Daily Management Review

White House Will Not Release Economic Projections This Summer: Reports


White House Will Not Release Economic Projections This Summer: Reports
According to news reports published in the United States, updated economic projections this summer will not be released by the White House officials this year which denotes a break from precedent.
Critics have been estimating that the US economy is set to be pushed into a deep recession because of the economic impact of the novel copronavirus pandemic.
The decision had been made because "the novel coronavirus is causing extreme volatility in the U.S. economy, making it difficult to model economic trends", claimed a report published by The Washington Post on Thursday citing three people with knowledge of the decision.
According to the Post, every February, a federal budget proposal is conventionally unveiled by the White House every year which then provides a "mid-session review" in July or August that focuses on the updated projections on economic trends such as unemployment, inflation and economic growth.
"Given the unprecedented state of play in the economy at the moment, the data is also extremely fluid and would produce a less instructive forecast," a senior administration official was quoted by the Post as saying. The source reportedly added that it would be "foolish" to publish forecasting data when it "may mislead the public."
According to The Hill, a U.S. political website, the move by the White House, as reported in the media, has been criticized by former White House and federal government economists. Such critics have suggested a lack of intent on the part of the White House economic team about committing to any predictions about the future condition of the US economy as it could undermine President Donald Trump's re-election chances.
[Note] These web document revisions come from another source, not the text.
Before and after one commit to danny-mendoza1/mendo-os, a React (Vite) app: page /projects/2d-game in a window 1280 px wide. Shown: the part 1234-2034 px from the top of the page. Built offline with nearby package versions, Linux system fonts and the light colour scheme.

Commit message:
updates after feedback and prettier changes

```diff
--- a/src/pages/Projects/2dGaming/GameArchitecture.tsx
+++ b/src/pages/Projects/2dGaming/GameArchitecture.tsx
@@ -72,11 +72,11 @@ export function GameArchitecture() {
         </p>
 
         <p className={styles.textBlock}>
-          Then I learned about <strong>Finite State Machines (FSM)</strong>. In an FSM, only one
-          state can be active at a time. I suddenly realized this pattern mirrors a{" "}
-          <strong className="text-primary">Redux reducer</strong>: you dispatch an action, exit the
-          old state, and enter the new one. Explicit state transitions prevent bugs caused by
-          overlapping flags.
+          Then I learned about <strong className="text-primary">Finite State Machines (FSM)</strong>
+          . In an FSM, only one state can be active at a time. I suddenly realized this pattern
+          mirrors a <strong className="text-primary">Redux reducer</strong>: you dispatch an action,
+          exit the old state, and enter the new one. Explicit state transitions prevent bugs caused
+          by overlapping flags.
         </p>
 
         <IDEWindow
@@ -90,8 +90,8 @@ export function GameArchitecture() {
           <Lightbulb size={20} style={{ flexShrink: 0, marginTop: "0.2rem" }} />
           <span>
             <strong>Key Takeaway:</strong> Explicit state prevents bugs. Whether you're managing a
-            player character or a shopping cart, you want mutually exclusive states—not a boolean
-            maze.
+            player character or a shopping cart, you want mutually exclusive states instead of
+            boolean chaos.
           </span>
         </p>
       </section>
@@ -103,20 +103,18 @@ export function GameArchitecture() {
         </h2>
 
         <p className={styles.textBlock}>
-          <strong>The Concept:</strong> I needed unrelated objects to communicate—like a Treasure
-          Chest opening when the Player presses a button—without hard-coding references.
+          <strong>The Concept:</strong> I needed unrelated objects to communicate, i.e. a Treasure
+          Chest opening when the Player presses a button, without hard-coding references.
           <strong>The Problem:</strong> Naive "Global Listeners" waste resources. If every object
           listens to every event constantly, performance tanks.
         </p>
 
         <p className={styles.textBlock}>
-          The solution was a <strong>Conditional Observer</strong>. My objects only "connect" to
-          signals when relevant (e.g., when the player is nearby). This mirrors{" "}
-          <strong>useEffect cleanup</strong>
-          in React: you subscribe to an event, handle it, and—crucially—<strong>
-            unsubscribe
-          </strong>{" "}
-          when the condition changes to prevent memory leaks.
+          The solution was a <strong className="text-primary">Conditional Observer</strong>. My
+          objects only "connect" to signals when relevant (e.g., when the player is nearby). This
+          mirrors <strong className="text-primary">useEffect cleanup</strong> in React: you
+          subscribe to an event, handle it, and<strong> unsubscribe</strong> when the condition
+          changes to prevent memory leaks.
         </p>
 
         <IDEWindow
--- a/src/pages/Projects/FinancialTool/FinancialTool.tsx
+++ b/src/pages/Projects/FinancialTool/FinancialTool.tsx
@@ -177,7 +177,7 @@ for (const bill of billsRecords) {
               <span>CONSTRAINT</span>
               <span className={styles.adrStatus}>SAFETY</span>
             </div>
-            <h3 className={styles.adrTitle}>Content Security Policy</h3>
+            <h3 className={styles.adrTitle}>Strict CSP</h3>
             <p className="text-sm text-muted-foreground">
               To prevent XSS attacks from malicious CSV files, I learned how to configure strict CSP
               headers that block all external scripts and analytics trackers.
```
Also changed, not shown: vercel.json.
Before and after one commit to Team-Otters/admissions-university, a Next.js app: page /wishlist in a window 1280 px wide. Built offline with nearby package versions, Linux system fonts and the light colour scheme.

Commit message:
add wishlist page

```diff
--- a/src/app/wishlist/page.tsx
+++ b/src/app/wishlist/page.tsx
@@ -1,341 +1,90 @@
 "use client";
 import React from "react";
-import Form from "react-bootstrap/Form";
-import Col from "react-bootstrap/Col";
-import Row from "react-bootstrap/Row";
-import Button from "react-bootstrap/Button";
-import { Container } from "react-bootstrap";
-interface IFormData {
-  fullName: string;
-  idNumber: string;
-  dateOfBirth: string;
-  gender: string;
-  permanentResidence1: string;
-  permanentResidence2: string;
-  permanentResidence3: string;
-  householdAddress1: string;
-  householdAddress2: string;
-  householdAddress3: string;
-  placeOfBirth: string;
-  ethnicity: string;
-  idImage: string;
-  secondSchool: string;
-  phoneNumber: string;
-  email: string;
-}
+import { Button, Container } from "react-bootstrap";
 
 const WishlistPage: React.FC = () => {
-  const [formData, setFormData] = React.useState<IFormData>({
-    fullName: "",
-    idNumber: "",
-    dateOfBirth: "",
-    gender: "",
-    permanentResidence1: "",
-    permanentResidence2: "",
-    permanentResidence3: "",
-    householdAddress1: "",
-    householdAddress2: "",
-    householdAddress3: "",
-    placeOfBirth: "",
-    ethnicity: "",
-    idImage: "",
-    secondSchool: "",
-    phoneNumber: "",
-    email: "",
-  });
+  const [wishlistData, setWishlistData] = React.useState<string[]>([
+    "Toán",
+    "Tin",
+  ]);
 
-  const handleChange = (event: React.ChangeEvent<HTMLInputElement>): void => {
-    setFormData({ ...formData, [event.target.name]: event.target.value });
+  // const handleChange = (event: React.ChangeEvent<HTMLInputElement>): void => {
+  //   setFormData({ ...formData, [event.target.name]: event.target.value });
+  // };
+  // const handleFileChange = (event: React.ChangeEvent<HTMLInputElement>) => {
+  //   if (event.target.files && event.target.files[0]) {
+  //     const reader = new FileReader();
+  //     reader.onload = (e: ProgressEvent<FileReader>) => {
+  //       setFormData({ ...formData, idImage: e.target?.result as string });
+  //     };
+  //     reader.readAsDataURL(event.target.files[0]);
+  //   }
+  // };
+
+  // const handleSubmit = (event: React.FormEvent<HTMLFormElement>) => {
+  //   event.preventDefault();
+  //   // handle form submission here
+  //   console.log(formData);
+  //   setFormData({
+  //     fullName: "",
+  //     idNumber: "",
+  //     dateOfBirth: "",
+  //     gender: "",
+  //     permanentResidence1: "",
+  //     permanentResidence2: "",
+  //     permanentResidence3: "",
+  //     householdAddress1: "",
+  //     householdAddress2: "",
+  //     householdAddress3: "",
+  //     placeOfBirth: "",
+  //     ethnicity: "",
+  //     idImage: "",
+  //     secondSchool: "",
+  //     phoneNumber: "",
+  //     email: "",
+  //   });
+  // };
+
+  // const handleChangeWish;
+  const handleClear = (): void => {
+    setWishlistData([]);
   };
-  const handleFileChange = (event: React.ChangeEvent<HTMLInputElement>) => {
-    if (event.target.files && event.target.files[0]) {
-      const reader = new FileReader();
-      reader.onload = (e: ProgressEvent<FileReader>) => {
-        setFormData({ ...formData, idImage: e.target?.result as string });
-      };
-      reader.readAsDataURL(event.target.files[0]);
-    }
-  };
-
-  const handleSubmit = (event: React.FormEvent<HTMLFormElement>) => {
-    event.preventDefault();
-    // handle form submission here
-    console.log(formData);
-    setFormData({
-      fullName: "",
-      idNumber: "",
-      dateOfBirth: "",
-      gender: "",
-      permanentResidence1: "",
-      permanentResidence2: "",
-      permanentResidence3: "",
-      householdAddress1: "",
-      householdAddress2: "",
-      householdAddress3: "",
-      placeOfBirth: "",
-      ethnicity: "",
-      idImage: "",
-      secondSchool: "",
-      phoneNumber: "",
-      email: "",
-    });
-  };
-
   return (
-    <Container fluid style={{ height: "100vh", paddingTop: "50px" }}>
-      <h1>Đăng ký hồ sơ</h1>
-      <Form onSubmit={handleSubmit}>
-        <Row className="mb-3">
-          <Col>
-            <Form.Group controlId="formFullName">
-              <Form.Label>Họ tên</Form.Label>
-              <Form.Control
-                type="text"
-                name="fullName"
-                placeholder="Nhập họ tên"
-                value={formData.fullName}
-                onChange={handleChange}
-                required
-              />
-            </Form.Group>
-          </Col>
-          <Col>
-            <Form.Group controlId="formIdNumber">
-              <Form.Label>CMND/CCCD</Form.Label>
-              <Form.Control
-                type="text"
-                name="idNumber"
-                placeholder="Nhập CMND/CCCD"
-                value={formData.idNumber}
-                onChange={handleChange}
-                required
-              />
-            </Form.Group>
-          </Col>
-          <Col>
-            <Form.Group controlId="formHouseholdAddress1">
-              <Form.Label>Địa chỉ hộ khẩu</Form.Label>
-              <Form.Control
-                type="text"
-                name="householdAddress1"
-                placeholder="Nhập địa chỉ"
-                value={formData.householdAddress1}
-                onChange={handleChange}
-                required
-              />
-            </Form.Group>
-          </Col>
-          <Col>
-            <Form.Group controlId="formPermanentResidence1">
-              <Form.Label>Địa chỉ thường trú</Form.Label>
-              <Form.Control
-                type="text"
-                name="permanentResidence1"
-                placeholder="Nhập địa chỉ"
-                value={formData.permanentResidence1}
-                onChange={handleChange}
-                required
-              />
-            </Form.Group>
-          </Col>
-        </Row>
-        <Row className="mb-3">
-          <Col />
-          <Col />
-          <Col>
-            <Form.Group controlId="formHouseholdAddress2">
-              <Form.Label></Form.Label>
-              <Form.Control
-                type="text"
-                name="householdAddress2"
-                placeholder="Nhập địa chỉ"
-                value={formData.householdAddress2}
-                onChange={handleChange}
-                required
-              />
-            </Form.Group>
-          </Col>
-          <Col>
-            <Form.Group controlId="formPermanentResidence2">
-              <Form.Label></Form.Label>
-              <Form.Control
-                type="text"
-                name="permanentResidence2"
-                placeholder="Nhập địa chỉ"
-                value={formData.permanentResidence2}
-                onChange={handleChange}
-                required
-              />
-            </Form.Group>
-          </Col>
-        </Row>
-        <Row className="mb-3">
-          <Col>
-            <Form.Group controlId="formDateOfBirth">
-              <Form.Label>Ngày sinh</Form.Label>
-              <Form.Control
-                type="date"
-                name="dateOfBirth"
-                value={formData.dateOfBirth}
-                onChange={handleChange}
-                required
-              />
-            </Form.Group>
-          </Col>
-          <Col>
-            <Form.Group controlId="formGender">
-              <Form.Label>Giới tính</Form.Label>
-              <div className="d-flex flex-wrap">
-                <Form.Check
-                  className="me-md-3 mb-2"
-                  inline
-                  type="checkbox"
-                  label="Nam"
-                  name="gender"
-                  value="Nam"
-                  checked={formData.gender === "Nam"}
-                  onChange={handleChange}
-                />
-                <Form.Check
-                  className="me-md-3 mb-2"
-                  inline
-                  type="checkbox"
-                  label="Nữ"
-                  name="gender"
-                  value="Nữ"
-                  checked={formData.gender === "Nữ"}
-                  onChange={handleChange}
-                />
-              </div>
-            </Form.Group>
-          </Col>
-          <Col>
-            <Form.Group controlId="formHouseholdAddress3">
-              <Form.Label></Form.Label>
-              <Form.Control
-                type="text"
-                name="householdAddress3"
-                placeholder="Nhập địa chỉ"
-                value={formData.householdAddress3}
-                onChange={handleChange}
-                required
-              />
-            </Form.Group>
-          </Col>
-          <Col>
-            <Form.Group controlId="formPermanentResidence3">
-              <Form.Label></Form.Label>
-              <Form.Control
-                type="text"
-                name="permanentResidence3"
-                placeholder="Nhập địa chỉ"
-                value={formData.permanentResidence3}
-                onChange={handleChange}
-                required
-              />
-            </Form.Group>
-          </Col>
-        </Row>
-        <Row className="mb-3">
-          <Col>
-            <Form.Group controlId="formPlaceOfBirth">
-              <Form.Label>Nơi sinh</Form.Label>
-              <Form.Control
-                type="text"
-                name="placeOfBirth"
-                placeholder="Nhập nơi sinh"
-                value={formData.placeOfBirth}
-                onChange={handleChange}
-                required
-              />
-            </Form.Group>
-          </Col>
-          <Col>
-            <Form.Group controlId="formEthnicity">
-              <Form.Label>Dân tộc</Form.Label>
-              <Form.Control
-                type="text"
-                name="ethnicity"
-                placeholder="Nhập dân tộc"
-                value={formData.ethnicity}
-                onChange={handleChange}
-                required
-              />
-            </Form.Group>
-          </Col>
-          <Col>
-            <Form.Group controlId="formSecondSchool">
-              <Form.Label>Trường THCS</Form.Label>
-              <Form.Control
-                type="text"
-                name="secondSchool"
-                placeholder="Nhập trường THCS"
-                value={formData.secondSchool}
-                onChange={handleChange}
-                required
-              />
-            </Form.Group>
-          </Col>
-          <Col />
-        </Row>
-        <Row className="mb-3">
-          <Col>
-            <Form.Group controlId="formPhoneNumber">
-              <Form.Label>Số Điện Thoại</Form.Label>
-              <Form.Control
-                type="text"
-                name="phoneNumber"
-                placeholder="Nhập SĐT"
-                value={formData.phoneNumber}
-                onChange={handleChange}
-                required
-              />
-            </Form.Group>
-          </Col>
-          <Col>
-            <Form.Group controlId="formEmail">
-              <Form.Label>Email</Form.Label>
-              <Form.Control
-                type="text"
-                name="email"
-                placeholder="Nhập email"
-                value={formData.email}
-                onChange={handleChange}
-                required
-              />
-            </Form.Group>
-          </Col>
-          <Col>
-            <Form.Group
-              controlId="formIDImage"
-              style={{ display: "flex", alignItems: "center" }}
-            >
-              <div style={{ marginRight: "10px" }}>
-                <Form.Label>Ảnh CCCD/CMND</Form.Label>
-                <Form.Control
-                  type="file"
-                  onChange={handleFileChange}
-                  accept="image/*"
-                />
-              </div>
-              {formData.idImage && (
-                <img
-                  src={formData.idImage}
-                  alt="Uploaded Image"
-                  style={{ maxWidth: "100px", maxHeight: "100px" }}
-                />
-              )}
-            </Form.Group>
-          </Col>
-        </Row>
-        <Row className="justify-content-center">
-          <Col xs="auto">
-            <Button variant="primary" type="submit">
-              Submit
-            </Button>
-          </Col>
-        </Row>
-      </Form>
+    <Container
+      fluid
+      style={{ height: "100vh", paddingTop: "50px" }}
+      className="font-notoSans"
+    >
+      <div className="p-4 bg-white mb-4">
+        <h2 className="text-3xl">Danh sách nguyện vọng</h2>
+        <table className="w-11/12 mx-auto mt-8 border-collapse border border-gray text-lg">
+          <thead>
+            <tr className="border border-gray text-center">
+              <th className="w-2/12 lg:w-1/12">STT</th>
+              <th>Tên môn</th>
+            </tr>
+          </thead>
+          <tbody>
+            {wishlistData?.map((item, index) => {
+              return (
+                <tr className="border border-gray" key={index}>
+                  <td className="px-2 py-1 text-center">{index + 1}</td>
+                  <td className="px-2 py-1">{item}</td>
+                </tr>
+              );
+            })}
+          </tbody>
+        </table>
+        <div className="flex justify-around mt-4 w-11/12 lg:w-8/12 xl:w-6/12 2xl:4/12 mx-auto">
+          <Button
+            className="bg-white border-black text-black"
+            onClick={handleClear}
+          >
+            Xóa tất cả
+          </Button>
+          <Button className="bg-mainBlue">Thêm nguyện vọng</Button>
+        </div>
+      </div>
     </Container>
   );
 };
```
"This is disgraceful by the White House," tweeted Aaron Sojourner, a former senior economist at the White House Council of Economic Advisers.
"I do wonder if they're not releasing completely-dishonest numbers because: a) staff refuse to produce them, or b) an empty intersection between what would be politically acceptable to them & what would not destroy any credibility," he said.
According to revised data from the Commerce Department released Thursday, there was a contraction of the US economy by an annual rate of 5 per cent in the first quarter. But analysts say that the figure does not completely capture the economy damage cause to the US economy because of the coronavirus pandemic.
"This report, however, is only a taste of what to expect in Q2, when we forecast GDP (gross domestic product) to nosedive at an annualized rate of 25 percent," Jay H. Bryson, acting chief economist at Wells Fargo Securities, wrote in an analysis.
Optimism has been expressed about a rebound of the US economy in the second half of the year by While White House officials. However warnings have been issued by economists and public health experts that a hasty reopening of the economy could trigger a second wave of infections, which could reverse the economic recovery.